And that was the case for David Kung'u Ndung'u, a 21-year-old repeat jailbreak suspect from Gikindu village in Murang'a South, who in his hideout received information that his ‘wife’ had given birth to a boy.
He threw all caution to the wind, sneaked into his house and after confirming that indeed he was the father of a baby son, ventured out to drink alcohol in the backstreets of Maragua town.
He showed up at his Gikindu home at around 6.30pm on Tuesday. Later, along with three friends, he went to a banana plantation near Maragua to celebrate. Here, they ordered a 750ml bottle of hard liquor and two 500ml bottles of soda.
As he freely toasted the birth of his son, he had forgotten that he was about a kilometre away from the Maragua Police Station, from where he had escaped twice.
He had been charged with robbery with violence at the Kigumo courthouse but escaped from remand at the station on April 6.
Before that, on March 3, he had escaped from the same station.
In the April incident, he escaped with Andrew Kamau Wairimu, 20, who had been arraigned in Kigumo on three counts of defilement. They escaped at 9pm without being detected by the two officers on duty.
The duo had been remanded at the station owing to Covid-19 protocols in correctional facilities.
In a smooth escape, they broke no door, cut no grill and dug no hole — they walked out of the cells, sneaked into an unused office and from a ventilation hole, jumped out into the police compound full of officers and walked away.
"He is a very talented jailbreaker since serving at the Shimo la Tewa juvenile wing in 2016. Ndung'u also escaped and came to live with his grandparents in Gikindu village," Maragua Police Station boss Cleophas Juma said.
But on Tuesday, the escapee got intoxicated in the banana field and became unruly. He proclaimed that he will now become a better robber to fend for his expanded family, and was overheard by concerned residents, who alerted the police.
"We received a tip that there were three youths in a banana plantation who were drinking alcohol and one of them was shouting about how he will terrorise them with robberies," Murang'a South sub-county police boss Alexander Shikondi told the Nation.
Too drunk to escape
Five officers were dispatched to investigate. Upon getting there, they immediately recognised Mr Ndung'u as their jailbreak suspect who was at the top of their most-wanted list.

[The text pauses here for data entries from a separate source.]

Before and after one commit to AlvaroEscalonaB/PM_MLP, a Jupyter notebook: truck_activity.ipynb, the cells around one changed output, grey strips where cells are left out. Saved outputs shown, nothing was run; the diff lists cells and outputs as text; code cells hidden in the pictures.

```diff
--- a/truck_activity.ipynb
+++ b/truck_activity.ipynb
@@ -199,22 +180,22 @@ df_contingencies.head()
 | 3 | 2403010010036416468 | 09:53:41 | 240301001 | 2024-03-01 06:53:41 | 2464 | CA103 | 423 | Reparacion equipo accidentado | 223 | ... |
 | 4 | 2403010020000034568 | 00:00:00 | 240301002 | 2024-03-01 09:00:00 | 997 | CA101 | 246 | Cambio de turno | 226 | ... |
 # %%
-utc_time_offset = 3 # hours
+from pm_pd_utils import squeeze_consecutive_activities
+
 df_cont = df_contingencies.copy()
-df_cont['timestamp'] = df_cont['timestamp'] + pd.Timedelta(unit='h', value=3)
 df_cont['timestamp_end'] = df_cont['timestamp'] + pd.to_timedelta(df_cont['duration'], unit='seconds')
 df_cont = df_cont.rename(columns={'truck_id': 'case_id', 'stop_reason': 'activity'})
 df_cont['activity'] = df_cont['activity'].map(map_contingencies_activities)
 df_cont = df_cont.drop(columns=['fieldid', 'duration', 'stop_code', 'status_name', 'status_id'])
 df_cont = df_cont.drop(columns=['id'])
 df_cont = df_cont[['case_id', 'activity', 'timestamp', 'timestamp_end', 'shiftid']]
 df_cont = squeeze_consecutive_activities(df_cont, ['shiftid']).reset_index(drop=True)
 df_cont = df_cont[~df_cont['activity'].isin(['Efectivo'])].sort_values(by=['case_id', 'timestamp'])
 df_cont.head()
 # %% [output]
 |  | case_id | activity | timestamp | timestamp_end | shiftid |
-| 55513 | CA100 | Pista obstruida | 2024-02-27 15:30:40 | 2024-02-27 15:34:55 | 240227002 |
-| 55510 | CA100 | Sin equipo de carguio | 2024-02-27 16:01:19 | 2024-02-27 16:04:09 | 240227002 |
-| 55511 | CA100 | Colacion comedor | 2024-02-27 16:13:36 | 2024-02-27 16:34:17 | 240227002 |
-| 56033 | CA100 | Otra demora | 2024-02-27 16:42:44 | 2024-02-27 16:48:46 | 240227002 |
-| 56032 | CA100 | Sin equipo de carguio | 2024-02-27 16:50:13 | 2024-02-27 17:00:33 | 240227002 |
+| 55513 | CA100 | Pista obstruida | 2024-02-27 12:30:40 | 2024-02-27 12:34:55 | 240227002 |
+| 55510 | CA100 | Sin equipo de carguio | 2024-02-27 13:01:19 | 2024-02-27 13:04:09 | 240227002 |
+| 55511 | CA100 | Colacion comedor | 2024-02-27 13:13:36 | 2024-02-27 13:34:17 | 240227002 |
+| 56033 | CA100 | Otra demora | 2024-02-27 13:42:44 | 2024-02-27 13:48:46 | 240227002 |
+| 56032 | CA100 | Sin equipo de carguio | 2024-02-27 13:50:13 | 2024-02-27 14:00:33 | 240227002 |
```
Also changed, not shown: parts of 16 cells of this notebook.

"We arrested the three of them, who were too drunk to escape. Even in police cells, Ndung'u kept praising his wife for giving him a baby boy," Mr Juma said.
But on Wednesday morning, as he sobered up, Mr Ndung'u came face to face with the previous night's miscalculations.

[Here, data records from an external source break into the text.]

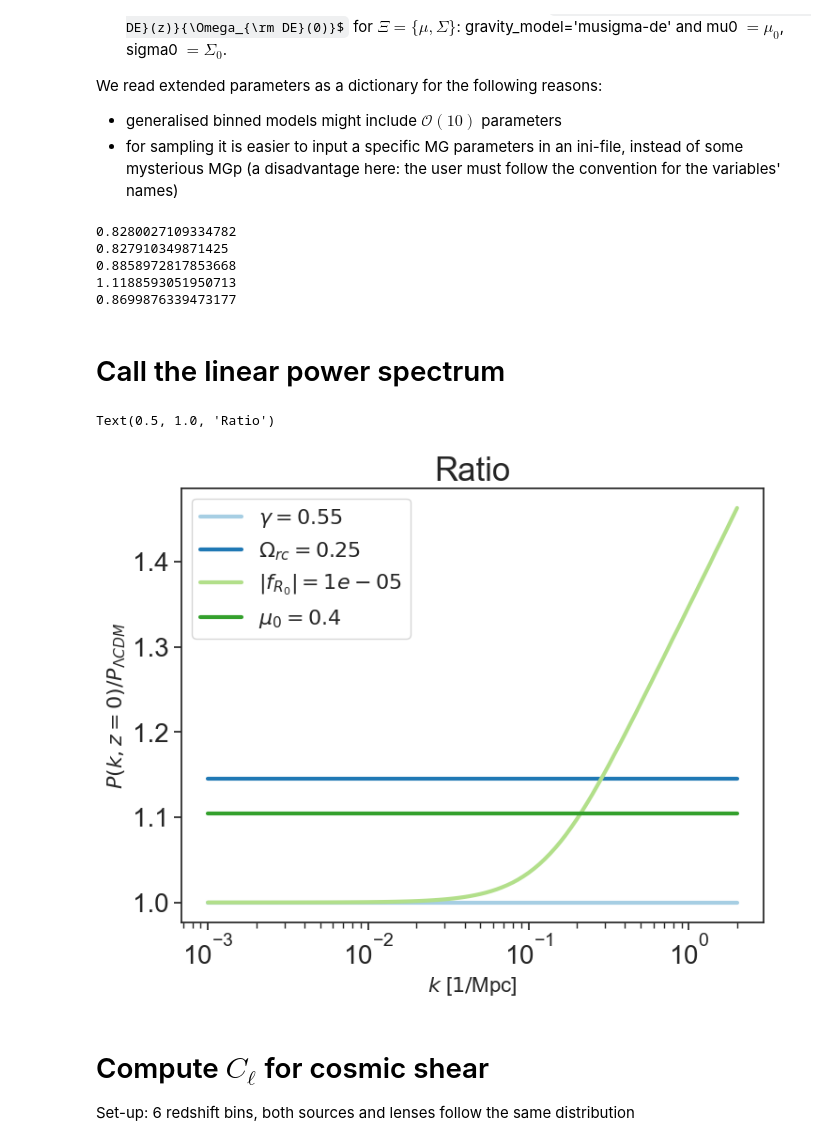
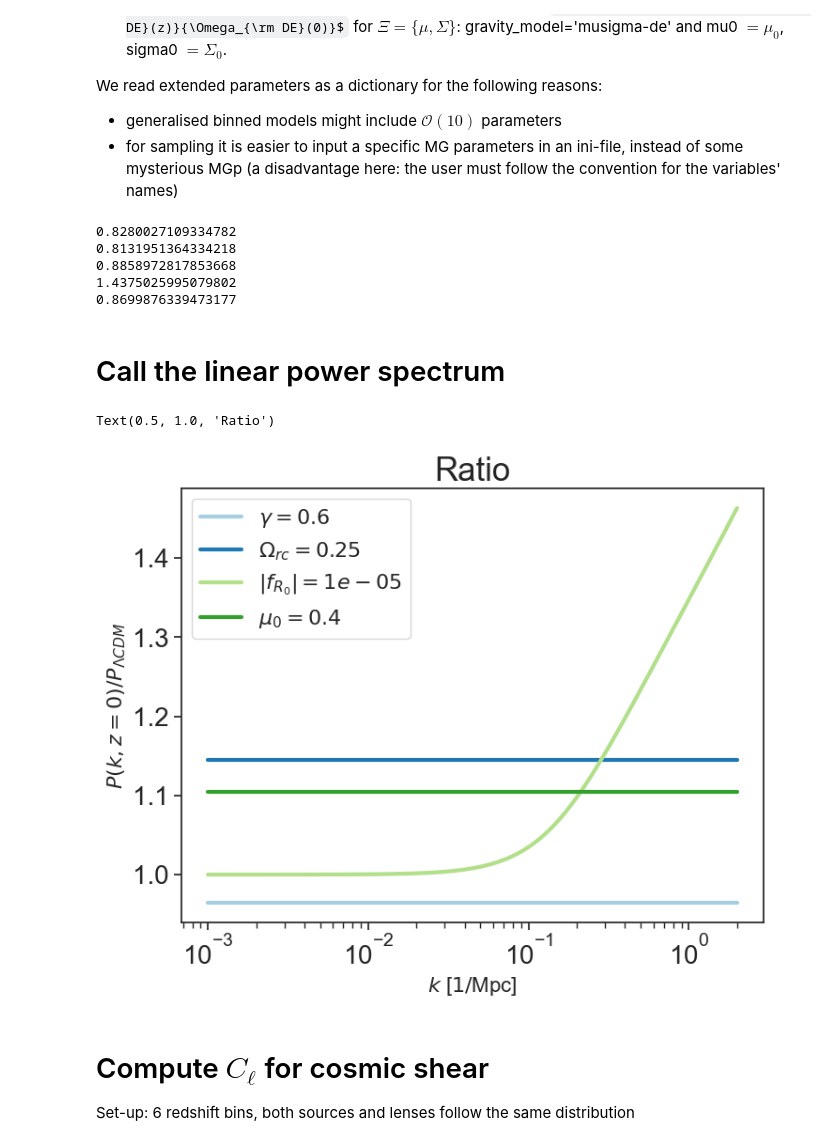
Before and after one commit to MariaTsedrik/playground_th1, a Jupyter notebook: tutorials/th1-kp4/mgrowth_tutorial.ipynb, the cells around one changed output. Saved outputs shown, nothing was run; the diff lists cells and outputs as text; code cells hidden in the pictures; some formulas as TeX source.

```diff
--- a/tutorials/th1-kp4/mgrowth_tutorial.ipynb
+++ b/tutorials/th1-kp4/mgrowth_tutorial.ipynb
@@ -112,7 +102,7 @@ mgpars_example = {
     'omega_rc': 0.25,
     'fr0': 1.e-5,
     'xi': 6., # requires modification of the backround to w!=-1
-    'gamma0': 0.55, #growth index
+    'gamma0': 0.6, #growth index
     'gamma1': 0.
 }
 
@@ -147,9 +137,9 @@ print(linear_perturbations_fr.sigma8_0())
 print(linear_perturbations_mu.sigma8_0())
 # %% [output]
 0.8280027109334782
-0.827910349871425
+0.8131951364334218
 0.8858972817853668
-1.1188593051950713
+1.4375025995079802
 0.8699876339473177
 # %% [markdown]
 # Call the linear power spectrum
@@ -163,17 +153,17 @@ ps_mu = linear_perturbations_mu.matter_power_spectrum(0, ks)
 # %%
 # Create the figure
 plt.figure(figsize=(8, 6))
-plt.semilogx(ks, ps_gamma[0]/ps_lcdm[0], label=f"$\\gamma={mgpars_example['gamma0']}$")
-plt.semilogx(ks, ps_dgp[0]/ps_lcdm[0], label=f"$\\Omega_{{rc}}={mgpars_example['omega_rc']}$")
-plt.semilogx(ks, ps_fr[0]/ps_lcdm[0], label=f"$|f_{{R_0}}|={mgpars_example['fr0']}$")
-plt.semilogx(ks, ps_mu[0]/ps_lcdm[0], label=f"$\\mu_0={mgpars_example['mu0']}$")
+plt.semilogx(ks, ps_gamma/ps_lcdm, label=f"$\\gamma={mgpars_example['gamma0']}$")
+plt.semilogx(ks, ps_dgp/ps_lcdm, label=f"$\\Omega_{{rc}}={mgpars_example['omega_rc']}$")
+plt.semilogx(ks, ps_fr/ps_lcdm, label=f"$|f_{{R_0}}|={mgpars_example['fr0']}$")
+plt.semilogx(ks, ps_mu/ps_lcdm, label=f"$\\mu_0={mgpars_example['mu0']}$")
 plt.xlabel('$k$ [$1/$Mpc]', fontsize = 16)
 plt.ylabel('$P(k, z=0)/P_{\Lambda CDM}$', fontsize = 16)
 plt.legend(fontsize = 16)
 plt.title("Ratio")
 # %% [output]
 Text(0.5, 1.0, 'Ratio')
-[figure, old version]
+[figure, new version]
 # %% [markdown]
 # Compute $C_\ell$ for cosmic shear
 
```
Also changed, not shown: parts of 8 cells of this notebook, 29 other files.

Upon interrogation, he revealed that he had been living in Múkúyú town on the Kenol-Murang'a road.
"We demanded that he take us to his hideout and he cooperated. We ascertained that he was living there as a criminal, since we recovered goods suspected to be stolen," Mr Shikondi said.

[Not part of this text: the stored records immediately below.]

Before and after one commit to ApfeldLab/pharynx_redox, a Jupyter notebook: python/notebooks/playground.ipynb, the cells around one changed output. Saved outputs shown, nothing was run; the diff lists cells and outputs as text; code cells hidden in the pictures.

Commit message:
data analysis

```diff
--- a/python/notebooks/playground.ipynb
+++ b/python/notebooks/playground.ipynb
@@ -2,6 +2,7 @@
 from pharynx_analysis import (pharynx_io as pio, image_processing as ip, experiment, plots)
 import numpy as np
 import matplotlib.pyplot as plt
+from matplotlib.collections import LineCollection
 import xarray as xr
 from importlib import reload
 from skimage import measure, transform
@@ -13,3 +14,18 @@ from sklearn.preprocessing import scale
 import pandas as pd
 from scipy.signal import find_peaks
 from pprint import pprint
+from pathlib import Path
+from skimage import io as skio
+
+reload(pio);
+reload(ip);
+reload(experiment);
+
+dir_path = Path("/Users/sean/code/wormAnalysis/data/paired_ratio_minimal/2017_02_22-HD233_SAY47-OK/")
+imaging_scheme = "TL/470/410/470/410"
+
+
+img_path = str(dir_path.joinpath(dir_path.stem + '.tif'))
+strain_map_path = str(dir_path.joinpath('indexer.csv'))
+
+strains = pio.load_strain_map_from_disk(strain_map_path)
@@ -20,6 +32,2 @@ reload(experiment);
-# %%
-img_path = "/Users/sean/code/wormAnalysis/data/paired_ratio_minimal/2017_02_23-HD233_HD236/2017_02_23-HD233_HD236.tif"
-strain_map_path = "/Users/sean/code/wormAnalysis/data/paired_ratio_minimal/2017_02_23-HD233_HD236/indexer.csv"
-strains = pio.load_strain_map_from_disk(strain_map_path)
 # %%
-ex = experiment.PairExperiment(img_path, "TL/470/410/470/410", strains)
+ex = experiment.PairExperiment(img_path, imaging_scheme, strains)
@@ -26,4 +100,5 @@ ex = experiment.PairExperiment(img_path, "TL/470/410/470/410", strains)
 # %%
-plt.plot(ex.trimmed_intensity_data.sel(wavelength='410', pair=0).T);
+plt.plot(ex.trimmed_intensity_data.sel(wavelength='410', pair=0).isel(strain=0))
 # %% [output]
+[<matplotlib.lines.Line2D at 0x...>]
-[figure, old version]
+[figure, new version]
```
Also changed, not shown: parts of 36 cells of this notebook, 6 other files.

Among the items was a juice blender, a laptop, a loudspeaker, a 32-inch television set and a DVD player.
“We are now taking all precautions necessary to keep him safely in custody. He will be arraigned in court on Thursday to face his robbery with violence charge. He will also have additional counts of burglary and theft as well as being a public nuisance where he breached the peace by shouting that he will terrorise Maragua residents by robbing them," Mr Juma said.
Mr Shikondi said he was working with the children’s department to look into the suspect's ‘wife’, who is said to be a minor and now a mother.
"We will see what best to do about her case. We have a duty to ensure her case is treated with all the sensitivity it demands. We are made aware that she dropped out of primary school to get married to this suspect. There are major question marks around the issue," he said.